A new report from the National Heart, Lung, and Blood Institute (NHLBI), which is based out of the National Institutes of Health, has found that there have been improvements in the numbers, which is encouraging. This came right on the heels of National Wear Red Day, which just passed on February 2nd. Dr. Elizabeth G. Nabel, MD, the director of NHLBI stated “To see such a significant reduction in deaths underscores that the efforts of many individuals and organizations to raise awareness, improve treatment and access, and inspire women to take action are truly saving lives.”

In the report, researchers looked at preliminary data from 2004 and conducted an analysis to determine what changes have been occurring in death rates among women with heart disease. Over the past few years, they found that a steady decline in deaths has been occurring among women in the United States, which has been happening steadily from 200 to 2004. This kind of consecutive decline has never been seen in the past.

Plus, add on to this the fact that in 2004 women faced the highest life expectancy yet — 80.4 — years, and we have a cause to celebrate. Undoubtedly, one of the major contributors to this positive change is awareness. Women are increasingly familiar with heart disease and its effects. In fact, awareness has gone up significantly in only five years — from 34% of women being aware of heart disease in 2000 to 55% in 2005.

According to Dr, Nabel, “We are confident that recent advancements in the women and heart disease movement have helped to propel this change. More women are aware that heart disease is their leading killer, and research shows that this heightened awareness is leading them to take action to reduce their risk. They are more likely to step up their physical activity, eat healthier, and lose weight.”

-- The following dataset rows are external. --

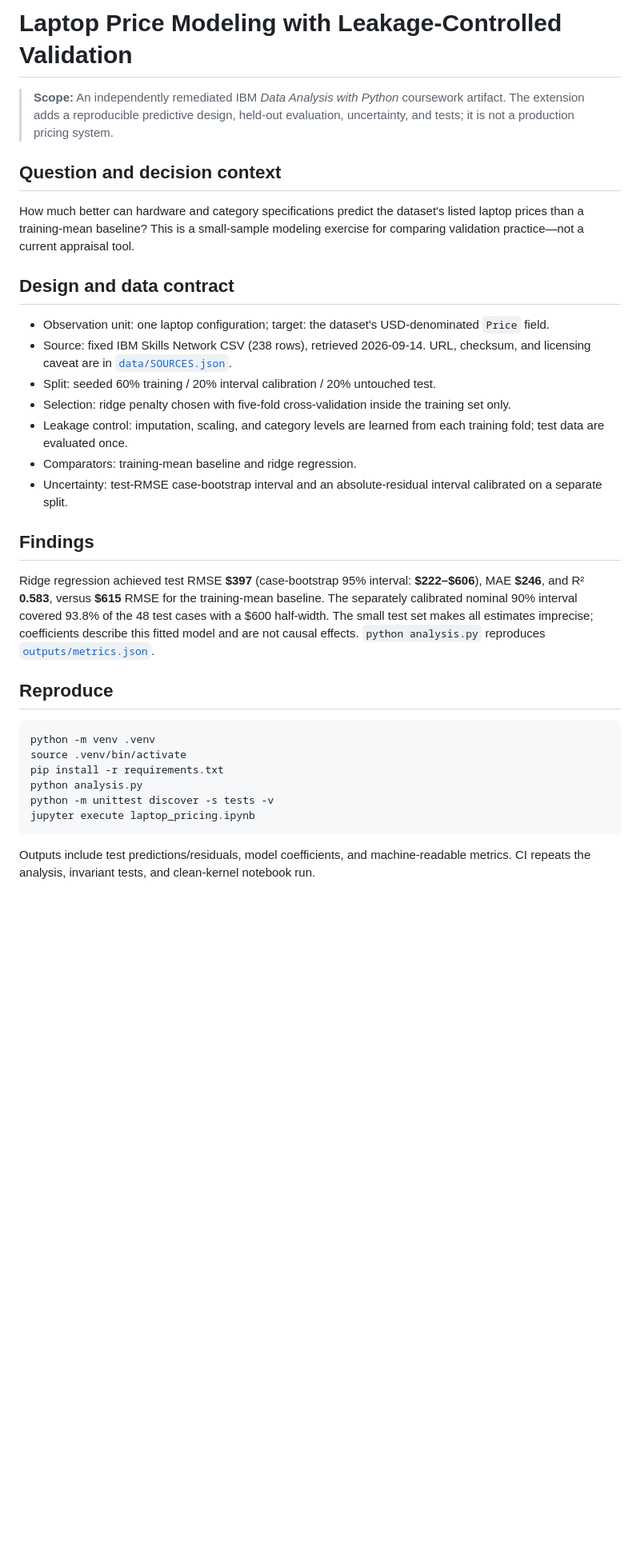
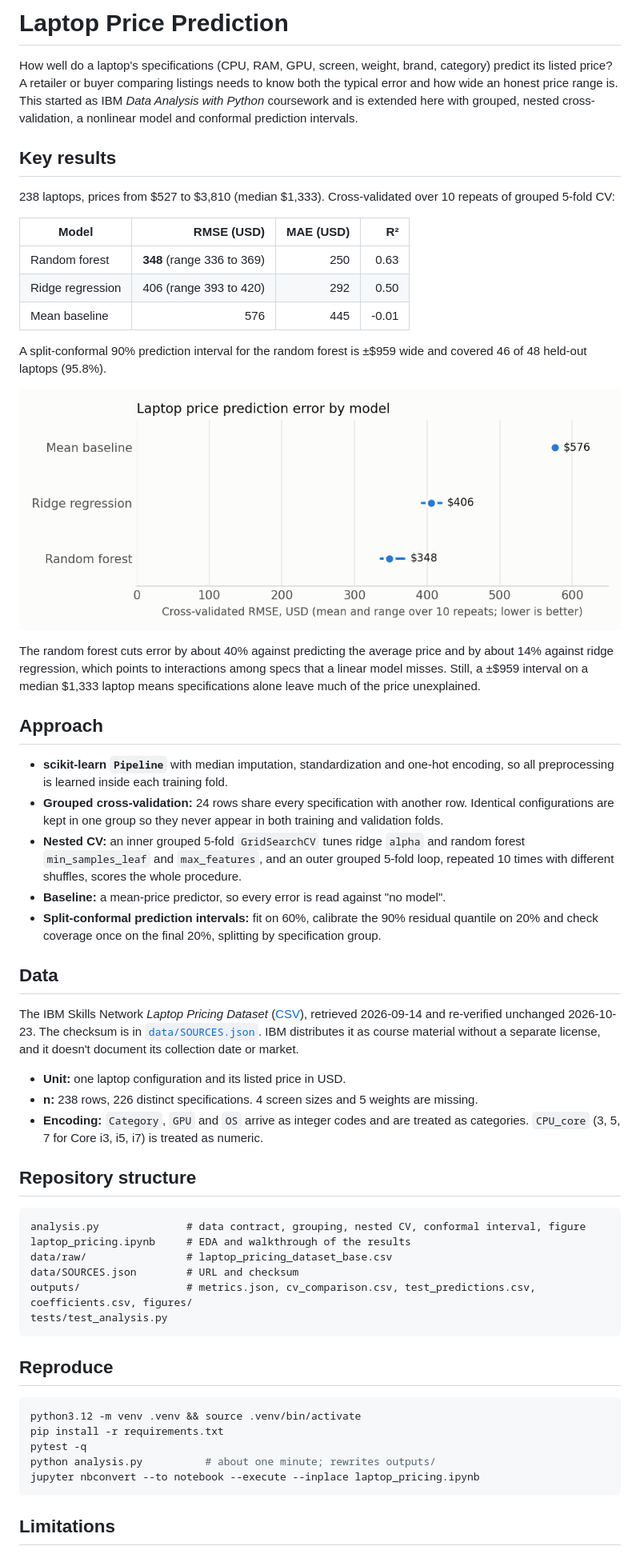
Before and after one commit to cperrone96/Laptop-Pricing-Analysis, a Markdown page: README.md, the part around one of its changes. Shown at 80% size. Drawn GitHub-style; pictures changed too: outputs/figures/cv_rmse.png (added); blank space fills up the shorter version.

````diff
--- a/README.md
+++ b/README.md
@@ -1,35 +1,59 @@
-# Laptop Price Modeling with Leakage-Controlled Validation
+# Laptop Price Prediction
 
-> **Scope:** An independently remediated IBM *Data Analysis with Python* coursework artifact. The extension adds a reproducible predictive design, held-out evaluation, uncertainty, and tests; it is not a production pricing system.
+How well do a laptop's specifications (CPU, RAM, GPU, screen, weight, brand, category) predict its listed price? A retailer or buyer comparing listings needs to know both the typical error and how wide an honest price range is. This started as IBM *Data Analysis with Python* coursework and is extended here with grouped, nested cross-validation, a nonlinear model and conformal prediction intervals.
 
-## Question and decision context
+## Key results
 
-How much better can hardware and category specifications predict the dataset's listed laptop prices than a training-mean baseline? This is a small-sample modeling exercise for comparing validation practice—not a current appraisal tool.
+238 laptops, prices from $527 to $3,810 (median $1,333). Cross-validated over 10 repeats of grouped 5-fold CV:
 
-## Design and data contract
+| Model | RMSE (USD) | MAE (USD) | R² |
+|---|---:|---:|---:|
+| Random forest | **348** (range 336 to 369) | 250 | 0.63 |
+| Ridge regression | 406 (range 393 to 420) | 292 | 0.50 |
+| Mean baseline | 576 | 445 | -0.01 |
 
-- Observation unit: one laptop configuration; target: the dataset's USD-denominated `Price` field.
-- Source: fixed IBM Skills Network CSV (238 rows), retrieved 2026-09-14. URL, checksum, and licensing caveat are in [`data/SOURCES.json`](data/SOURCES.json).
-- Split: seeded 60% training / 20% interval calibration / 20% untouched test.
-- Selection: ridge penalty chosen with five-fold cross-validation inside the training set only.
-- Leakage control: imputation, scaling, and category levels are learned from each training fold; test data are evaluated once.
-- Comparators: training-mean baseline and ridge regression.
-- Uncertainty: test-RMSE case-bootstrap interval and an absolute-residual interval calibrated on a separate split.
+A split-conformal 90% prediction interval for the random forest is ±$959 wide and covered 46 of 48 held-out laptops (95.8%).
 
-## Findings
+![Cross-validated RMSE by model](outputs/figures/cv_rmse.png)
 
-Ridge regression achieved test RMSE **$397** (case-bootstrap 95% interval: **$222–$606**), MAE **$246**, and R² **0.583**, versus **$615** RMSE for the training-mean baseline. The separately calibrated nominal 90% interval covered 93.8% of the 48 test cases with a $600 half-width. The small test set makes all estimates imprecise; coefficients describe this fitted model and are not causal effects. `python analysis.py` reproduces [`outputs/metrics.json`](outputs/metrics.json).
+The random forest cuts error by about 40% against predicting the average price and by about 14% against ridge regression, which points to interactions among specs that a linear model misses. Still, a ±$959 interval on a median $1,333 laptop means specifications alone leave much of the price unexplained.
+
+## Approach
+
+- **scikit-learn `Pipeline`** with median imputation, standardization and one-hot encoding, so all preprocessing is learned inside each training fold.
+- **Grouped cross-validation:** 24 rows share every specification with another row. Identical configurations are kept in one group so they never appear in both training and validation folds.
+- **Nested CV:** an inner grouped 5-fold `GridSearchCV` tunes ridge `alpha` and random forest `min_samples_leaf` and `max_features`, and an outer grouped 5-fold loop, repeated 10 times with different shuffles, scores the whole procedure.
+- **Baseline:** a mean-price predictor, so every error is read against "no model".
+- **Split-conformal prediction intervals:** fit on 60%, calibrate the 90% residual quantile on 20% and check coverage once on the final 20%, splitting by specification group.
+
+## Data
+
+The IBM Skills Network *Laptop Pricing Dataset* ([CSV](https://cf-courses-data.s3.us.cloud-object-storage.appdomain.cloud/IBMDeveloperSkillsNetwork-DA0101EN-Coursera/laptop_pricing_dataset_base.csv)), retrieved 2026-09-14 and re-verified unchanged 2026-10-23. The checksum is in [`data/SOURCES.json`](data/SOURCES.json). IBM distributes it as course material without a separate license, and it doesn't document its collection date or market.
+
+- **Unit:** one laptop configuration and its listed price in USD.
+- **n:** 238 rows, 226 distinct specifications. 4 screen sizes and 5 weights are missing.
+- **Encoding:** `Category`, `GPU` and `OS` arrive as integer codes and are treated as categories. `CPU_core` (3, 5, 7 for Core i3, i5, i7) is treated as numeric.
+
+## Repository structure
+
+```text
+analysis.py              # data contract, grouping, nested CV, conformal interval, figure
+laptop_pricing.ipynb     # EDA and walkthrough of the results
+data/raw/                # laptop_pricing_dataset_base.csv
+data/SOURCES.json        # URL and checksum
+outputs/                 # metrics.json, cv_comparison.csv, test_predictions.csv, coefficients.csv, figures/
+tests/test_analysis.py
+```
 
 ## Reproduce
 
 ```bash
-python -m venv .venv
-source .venv/bin/activate
+python3.12 -m venv .venv && source .venv/bin/activate
 pip install -r requirements.txt
-python analysis.py
-python -m unittest discover -s tests -v
-jupyter execute laptop_pricing.ipynb
+pytest -q
+python analysis.py          # about one minute; rewrites outputs/
+jupyter nbconvert --to notebook --execute --inplace laptop_pricing.ipynb
 ```
 
-Outputs include test predictions/residuals, model coefficients, and machine-readable metrics. CI repeats the analysis, invariant tests, and clean-kernel notebook run.
+## Limitations
 
````
Also changed, not shown: other parts of README.md (+4 -6 lines), 10 other files.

Now, even though this is a positive development, know that heart disease still runs rampant. It is the number one killer in women. Unfortunately, countless women still do not see heart disease as posing a risk in their lives — even though many of them have one or more risk factors for the disease. Plus, heart disease is still a more serious threat among African American women as well.

If you are female, be aware of the risk factors that are associated with heart disease. There are certain risk factors that some women are forced to face, such as being over 55 or having a family history of the disease. However, there are many other factors that you can take control of, such as high blood cholesterol, high blood pressure, being overweight or obese, smoking, or living a sedentary lifestyle.

If you have even one of these problems, you are officially at risk for heart disease. Take control today and don’t become a statistic. Speak to your doctor about what you can do to reduce or eliminate the risk of heart disease happening to you.